United States District Court, E.D. California
April 7, 2015
WAREES BEYAH, Plaintiff,
MARTIN BITER, et al., Defendants.
ORDER TO SHOW CAUSE WHY ACTION SHOULD NOT BE DISMISSED WITH PREJUDICE FOR FAILURE TO OBEY A COURT ORDER AND FAILURE TO PROSECUTE (ECF No. 10)
MICHAEL J. SENG, Magistrate Judge.
Plaintiff Warees Beyah is a state prisoner proceeding pro se and in forma pauperis in this civil rights action pursuant to 42 U.S.C. § 1983. (ECF No. 5.) Plaintiff has consented to Magistrate Judge jurisdiction. (ECF No. 7.)
On February 10, 2015, Plaintiff's complaint was dismissed for failure to state a claim, but he was given leave to file a first amended complaint within thirty days. (ECF No. 10.) The thirty day deadline has passed without Plaintiff either filing an amended pleading or seeking an extension of time to do so.
Local Rule 110 provides that "[f]ailure of counsel or of a party to comply with these Rules or with any order of the Court may be grounds for imposition by the Court of any and all sanctions... within the inherent power of the Court." "District courts have inherent power to control their dockets [and]... [i]n the exercise of that power, they may impose sanctions including, where appropriate, default or dismissal." Thompson v. Housing Auth., 782 F.2d 829, 831 (9th Cir. 1986). A court may dismiss an action, with prejudice, based on a party's failure to prosecute, failure to obey a court order, or failure to comply with local rules. See, e.g., Ghazali v. Moran, 46 F.3d 52, 53-54 (9th Cir. 1995) (dismissal for noncompliance with local rule); Ferdik v. Bonzelet, 963 F.2d 1258, 1260-63 (9th Cir. 1992) (dismissal for failure to comply with an order requiring amendment of a complaint); Carey v. King, 856 F.2d 1439, 1440-41 (9th Cir. 1988) (dismissal for failure to comply with local rule requiring pro se plaintiffs to keep court apprised of address); Malone v. U.S. Postal Serv., 833 F.2d 128, 130-31 (9th Cir. 1987) (dismissal for failure to comply with a court order); Henderson v. Duncan, 779 F.2d 1421, 1424-25 (9th Cir. 1986) (dismissal for lack of prosecution and failure to comply with local rules).

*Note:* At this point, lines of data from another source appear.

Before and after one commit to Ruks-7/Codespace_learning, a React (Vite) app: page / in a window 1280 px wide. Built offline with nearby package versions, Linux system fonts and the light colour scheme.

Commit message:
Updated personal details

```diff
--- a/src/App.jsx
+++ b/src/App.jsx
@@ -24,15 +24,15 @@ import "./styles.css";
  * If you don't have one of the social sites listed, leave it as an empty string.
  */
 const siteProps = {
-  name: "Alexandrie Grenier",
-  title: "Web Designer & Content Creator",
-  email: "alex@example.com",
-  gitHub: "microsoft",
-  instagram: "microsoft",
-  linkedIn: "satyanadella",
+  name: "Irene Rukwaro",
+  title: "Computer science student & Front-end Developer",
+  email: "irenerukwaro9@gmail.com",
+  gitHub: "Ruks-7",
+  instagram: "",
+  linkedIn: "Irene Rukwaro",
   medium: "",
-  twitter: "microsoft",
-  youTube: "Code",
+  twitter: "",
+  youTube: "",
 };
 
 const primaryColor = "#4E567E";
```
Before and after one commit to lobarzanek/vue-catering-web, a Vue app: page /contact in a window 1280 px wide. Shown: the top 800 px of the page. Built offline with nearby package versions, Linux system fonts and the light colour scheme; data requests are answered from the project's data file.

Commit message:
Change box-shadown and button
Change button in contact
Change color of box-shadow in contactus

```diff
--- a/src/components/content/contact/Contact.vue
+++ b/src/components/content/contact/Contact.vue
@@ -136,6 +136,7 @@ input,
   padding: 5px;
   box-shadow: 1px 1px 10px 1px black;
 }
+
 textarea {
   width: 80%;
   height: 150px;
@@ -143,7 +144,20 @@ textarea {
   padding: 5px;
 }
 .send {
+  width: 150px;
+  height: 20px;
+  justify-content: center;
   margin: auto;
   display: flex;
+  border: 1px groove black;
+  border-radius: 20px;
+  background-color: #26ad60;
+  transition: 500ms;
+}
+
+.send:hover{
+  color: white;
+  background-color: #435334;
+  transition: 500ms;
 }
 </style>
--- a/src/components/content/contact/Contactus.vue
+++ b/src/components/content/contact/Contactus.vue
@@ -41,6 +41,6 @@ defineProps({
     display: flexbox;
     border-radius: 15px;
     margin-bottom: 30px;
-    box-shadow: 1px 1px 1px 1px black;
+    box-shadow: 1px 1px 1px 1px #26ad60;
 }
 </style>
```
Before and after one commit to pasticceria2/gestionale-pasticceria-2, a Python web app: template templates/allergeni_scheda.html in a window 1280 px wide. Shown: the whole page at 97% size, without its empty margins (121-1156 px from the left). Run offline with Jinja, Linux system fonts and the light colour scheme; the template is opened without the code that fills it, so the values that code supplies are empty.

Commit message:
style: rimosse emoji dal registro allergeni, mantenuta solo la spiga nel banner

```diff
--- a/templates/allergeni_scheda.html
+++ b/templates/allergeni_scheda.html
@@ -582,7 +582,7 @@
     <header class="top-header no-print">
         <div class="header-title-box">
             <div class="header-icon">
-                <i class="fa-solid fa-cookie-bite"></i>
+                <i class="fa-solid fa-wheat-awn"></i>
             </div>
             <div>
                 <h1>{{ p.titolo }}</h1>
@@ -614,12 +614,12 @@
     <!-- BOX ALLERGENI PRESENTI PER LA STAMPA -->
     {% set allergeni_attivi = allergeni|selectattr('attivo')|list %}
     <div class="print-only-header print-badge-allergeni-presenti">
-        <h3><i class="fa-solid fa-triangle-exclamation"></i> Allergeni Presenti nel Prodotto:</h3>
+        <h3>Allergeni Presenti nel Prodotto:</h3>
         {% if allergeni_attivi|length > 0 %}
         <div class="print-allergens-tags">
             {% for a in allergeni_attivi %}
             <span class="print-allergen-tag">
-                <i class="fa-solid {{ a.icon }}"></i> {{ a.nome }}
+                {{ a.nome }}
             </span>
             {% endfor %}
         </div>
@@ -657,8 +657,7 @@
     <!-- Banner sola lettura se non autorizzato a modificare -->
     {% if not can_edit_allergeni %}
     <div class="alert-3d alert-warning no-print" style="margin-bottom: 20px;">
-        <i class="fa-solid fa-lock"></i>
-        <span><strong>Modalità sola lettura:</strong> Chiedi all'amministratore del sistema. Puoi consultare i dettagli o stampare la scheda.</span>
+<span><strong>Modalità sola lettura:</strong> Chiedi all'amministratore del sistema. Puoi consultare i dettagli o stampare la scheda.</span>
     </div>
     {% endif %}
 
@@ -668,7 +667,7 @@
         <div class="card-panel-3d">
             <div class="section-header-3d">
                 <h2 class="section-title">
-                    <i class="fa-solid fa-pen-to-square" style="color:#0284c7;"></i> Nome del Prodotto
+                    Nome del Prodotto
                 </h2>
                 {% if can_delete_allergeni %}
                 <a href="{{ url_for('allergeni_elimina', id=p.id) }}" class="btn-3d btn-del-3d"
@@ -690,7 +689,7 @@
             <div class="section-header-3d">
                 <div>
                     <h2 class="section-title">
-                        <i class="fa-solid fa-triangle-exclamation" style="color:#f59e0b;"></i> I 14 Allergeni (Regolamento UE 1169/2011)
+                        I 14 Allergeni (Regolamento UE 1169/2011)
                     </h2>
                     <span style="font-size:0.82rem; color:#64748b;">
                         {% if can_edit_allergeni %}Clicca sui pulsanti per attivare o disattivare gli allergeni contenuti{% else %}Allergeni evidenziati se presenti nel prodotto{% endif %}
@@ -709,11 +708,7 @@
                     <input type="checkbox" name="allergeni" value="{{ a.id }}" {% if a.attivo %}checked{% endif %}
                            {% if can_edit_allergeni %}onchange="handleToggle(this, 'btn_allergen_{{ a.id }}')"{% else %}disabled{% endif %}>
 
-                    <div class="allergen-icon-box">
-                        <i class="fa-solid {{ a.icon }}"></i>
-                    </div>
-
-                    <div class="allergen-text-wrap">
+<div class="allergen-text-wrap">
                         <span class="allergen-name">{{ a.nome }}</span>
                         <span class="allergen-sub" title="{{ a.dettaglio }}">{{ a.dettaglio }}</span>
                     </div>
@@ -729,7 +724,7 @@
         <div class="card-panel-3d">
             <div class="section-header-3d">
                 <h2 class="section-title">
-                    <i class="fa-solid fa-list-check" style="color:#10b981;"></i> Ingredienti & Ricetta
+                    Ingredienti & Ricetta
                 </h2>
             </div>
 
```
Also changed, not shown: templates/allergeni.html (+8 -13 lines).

In determining whether to dismiss an action for lack of prosecution, failure to obey a court order, or failure to comply with local rules, the Court must consider several factors: "(1) the public's interest in expeditious resolution of litigation; (2) the [C]ourt's need to manage its docket; (3) the risk of prejudice to the defendants; (4) the public policy favoring disposition of cases on their merits and (5) the availability of less drastic alternatives." Thompson, 782 F.2d at 831; Henderson, 779 F.2d at 1423.
In the instant case, the public's interest in expeditiously resolving this litigation and the Court's interest in managing its docket weigh in favor of dismissal. The third factor, risk of prejudice to Defendants, also weighs in favor of dismissal, since a presumption of injury arises from the occurrence of unreasonable delay in prosecuting this action. See Anderson v. Air West, 542 F.2d 522, 524 (9th Cir. 1976). The fourth factor - public policy favoring disposition of cases on their merits - is greatly outweighed by the factors in favor of dismissal discussed herein. Finally, as for the availability of lesser sanctions, at this stage in the proceedings there is little available which would constitute a satisfactory lesser sanction while preserving scarce Court resources. Plaintiff has not paid the filing fee for this action and is likely unable to pay, making monetary sanctions of little use.
Accordingly, it is HEREBY ORDERED THAT:
1. Within fourteen (14) days of service of this Order, Plaintiff shall either show cause as to why this action should not be dismissed with prejudice for failure to comply with the Court's order (ECF No. 10.) and failure to prosecute, or file an amended complaint; and
2. If Plaintiff fails to show cause or file an amended complaint, the undersigned shall dismiss this action, with prejudice, subject to the "three strikes" provision set forth in 28 U.S.C. § 1915(g). Silva v. Di Vittorio, 658 F.3d 1090 (9th Cir. 2011).
IT IS SO ORDERED.